-- EXERCISE --
Of the lines below, count those containing the word "files". Reply with the number alone.

══ TASK DATA

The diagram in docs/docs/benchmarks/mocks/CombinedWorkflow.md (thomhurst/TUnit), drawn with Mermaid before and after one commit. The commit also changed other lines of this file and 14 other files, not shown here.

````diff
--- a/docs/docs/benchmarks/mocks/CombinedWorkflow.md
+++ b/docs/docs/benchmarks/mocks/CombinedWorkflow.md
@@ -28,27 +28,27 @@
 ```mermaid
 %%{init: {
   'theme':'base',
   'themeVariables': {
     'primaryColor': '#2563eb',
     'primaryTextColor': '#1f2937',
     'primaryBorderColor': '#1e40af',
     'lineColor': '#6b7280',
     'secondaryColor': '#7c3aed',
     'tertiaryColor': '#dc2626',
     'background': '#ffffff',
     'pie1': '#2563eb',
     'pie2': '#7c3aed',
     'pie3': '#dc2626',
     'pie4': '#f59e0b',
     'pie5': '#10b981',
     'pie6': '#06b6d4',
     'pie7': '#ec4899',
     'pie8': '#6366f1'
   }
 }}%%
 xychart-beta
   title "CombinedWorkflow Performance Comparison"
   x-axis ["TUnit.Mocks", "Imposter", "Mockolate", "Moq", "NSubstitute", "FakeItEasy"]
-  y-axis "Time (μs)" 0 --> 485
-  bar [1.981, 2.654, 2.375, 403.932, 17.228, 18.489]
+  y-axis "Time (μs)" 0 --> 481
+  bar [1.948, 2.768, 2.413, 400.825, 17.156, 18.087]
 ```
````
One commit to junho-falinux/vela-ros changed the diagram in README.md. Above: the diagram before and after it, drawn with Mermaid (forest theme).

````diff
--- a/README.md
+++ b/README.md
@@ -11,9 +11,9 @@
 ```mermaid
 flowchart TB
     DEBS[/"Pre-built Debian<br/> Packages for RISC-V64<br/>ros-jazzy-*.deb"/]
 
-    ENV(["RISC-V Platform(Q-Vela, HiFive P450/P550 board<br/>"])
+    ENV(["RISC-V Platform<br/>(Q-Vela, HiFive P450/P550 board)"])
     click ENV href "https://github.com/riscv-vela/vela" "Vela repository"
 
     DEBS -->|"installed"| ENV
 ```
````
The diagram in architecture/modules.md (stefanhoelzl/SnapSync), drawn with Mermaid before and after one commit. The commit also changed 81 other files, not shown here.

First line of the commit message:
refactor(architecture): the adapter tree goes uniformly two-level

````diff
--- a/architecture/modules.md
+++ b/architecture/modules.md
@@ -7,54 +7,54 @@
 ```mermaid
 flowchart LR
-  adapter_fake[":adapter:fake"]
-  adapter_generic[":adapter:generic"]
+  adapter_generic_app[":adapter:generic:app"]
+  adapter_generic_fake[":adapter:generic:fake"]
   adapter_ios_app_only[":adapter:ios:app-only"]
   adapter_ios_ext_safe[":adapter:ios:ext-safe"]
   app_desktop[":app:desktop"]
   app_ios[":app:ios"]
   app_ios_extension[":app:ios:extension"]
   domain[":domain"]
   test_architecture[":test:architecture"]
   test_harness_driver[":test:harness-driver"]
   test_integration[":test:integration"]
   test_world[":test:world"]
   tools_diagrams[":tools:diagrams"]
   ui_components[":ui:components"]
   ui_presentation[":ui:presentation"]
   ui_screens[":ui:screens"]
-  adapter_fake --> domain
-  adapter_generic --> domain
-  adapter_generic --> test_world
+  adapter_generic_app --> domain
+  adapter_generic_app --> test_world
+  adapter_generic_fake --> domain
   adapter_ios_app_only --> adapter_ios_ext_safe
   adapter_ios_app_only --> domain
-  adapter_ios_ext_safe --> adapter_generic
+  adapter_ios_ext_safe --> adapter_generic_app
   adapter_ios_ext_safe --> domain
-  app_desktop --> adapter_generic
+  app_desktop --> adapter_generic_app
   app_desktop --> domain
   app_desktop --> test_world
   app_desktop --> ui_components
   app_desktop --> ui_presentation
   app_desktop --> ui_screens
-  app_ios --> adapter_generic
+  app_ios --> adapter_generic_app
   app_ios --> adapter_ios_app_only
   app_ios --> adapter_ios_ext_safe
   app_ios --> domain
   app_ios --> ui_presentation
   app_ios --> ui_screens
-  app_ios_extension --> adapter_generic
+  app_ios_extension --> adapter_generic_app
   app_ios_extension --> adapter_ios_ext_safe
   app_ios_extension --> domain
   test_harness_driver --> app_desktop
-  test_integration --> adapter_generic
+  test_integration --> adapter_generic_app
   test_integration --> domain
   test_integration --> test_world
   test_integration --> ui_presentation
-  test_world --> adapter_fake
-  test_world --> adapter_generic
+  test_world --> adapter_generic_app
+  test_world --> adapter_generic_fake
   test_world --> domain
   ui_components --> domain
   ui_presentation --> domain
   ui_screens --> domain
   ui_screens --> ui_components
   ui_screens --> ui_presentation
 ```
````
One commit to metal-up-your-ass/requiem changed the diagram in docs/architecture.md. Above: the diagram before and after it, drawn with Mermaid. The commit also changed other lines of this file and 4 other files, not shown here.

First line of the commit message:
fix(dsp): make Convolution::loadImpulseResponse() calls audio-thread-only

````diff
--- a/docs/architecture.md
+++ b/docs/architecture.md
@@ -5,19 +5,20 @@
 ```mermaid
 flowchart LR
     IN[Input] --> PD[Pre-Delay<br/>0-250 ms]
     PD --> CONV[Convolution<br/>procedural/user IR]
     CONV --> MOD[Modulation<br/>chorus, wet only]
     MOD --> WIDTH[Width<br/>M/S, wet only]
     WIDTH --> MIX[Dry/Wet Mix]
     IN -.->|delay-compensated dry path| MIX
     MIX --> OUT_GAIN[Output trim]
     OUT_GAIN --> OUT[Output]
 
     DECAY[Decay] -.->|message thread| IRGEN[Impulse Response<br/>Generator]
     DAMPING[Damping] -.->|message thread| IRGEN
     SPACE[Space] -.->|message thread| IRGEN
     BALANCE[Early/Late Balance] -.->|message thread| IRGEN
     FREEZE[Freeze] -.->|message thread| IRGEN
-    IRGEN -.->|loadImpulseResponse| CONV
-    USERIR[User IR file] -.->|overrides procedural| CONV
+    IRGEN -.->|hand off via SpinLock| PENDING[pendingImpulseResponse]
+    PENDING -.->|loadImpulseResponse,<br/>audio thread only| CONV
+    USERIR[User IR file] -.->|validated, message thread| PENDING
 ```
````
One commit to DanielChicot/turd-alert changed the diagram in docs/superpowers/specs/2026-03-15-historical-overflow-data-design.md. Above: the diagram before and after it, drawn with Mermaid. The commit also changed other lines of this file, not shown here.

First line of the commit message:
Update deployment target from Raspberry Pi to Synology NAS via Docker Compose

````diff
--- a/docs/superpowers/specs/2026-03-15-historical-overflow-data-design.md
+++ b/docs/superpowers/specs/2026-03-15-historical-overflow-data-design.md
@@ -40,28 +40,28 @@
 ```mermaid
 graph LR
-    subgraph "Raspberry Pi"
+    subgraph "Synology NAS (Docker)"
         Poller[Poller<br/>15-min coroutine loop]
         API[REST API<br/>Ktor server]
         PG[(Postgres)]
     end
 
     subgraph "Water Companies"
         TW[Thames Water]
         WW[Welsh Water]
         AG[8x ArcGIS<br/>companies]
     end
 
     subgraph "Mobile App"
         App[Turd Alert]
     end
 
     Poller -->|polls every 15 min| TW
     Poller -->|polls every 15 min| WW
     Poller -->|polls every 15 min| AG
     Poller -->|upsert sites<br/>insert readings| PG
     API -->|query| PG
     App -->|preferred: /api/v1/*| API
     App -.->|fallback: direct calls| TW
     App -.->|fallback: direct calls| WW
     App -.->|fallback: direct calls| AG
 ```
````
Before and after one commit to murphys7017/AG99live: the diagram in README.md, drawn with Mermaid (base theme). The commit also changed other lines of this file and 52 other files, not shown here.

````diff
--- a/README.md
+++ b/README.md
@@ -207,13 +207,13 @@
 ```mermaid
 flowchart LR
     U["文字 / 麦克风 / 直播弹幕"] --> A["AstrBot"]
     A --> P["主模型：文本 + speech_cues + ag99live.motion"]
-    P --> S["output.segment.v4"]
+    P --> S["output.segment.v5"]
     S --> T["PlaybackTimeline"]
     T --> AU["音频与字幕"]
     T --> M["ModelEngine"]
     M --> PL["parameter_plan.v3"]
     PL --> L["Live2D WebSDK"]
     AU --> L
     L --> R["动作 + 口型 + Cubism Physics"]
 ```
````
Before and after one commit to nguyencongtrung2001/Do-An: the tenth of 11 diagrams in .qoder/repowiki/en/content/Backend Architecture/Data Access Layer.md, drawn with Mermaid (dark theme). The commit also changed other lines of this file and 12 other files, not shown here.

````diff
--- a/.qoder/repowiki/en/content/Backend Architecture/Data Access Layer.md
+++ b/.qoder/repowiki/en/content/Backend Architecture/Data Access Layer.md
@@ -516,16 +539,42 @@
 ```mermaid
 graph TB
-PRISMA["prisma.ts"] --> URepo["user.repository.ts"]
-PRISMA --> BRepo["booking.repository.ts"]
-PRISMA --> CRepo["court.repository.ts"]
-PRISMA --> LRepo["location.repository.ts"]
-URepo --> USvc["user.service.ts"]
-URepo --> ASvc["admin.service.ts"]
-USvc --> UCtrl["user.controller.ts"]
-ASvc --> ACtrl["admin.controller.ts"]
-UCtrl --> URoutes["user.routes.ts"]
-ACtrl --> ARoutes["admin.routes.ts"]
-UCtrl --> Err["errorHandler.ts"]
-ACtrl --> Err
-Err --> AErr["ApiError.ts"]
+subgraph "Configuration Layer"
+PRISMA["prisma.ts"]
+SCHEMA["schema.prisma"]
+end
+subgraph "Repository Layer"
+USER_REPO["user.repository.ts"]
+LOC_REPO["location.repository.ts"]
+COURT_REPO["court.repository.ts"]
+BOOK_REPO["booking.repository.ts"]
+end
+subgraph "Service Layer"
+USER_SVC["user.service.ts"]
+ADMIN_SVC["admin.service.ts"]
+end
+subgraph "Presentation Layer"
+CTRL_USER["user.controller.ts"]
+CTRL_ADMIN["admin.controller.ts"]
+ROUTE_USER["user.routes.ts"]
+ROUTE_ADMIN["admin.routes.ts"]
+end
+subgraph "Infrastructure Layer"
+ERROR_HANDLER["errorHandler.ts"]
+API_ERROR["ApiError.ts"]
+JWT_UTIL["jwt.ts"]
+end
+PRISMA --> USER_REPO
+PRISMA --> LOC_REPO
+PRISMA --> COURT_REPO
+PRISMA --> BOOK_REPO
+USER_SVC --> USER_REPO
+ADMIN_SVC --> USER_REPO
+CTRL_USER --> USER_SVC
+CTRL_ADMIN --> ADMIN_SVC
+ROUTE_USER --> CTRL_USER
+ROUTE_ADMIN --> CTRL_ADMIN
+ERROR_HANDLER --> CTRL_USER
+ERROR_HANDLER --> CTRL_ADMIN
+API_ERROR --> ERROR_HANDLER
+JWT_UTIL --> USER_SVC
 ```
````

════

-- SOLUTION TO THIS PROBLEM --
5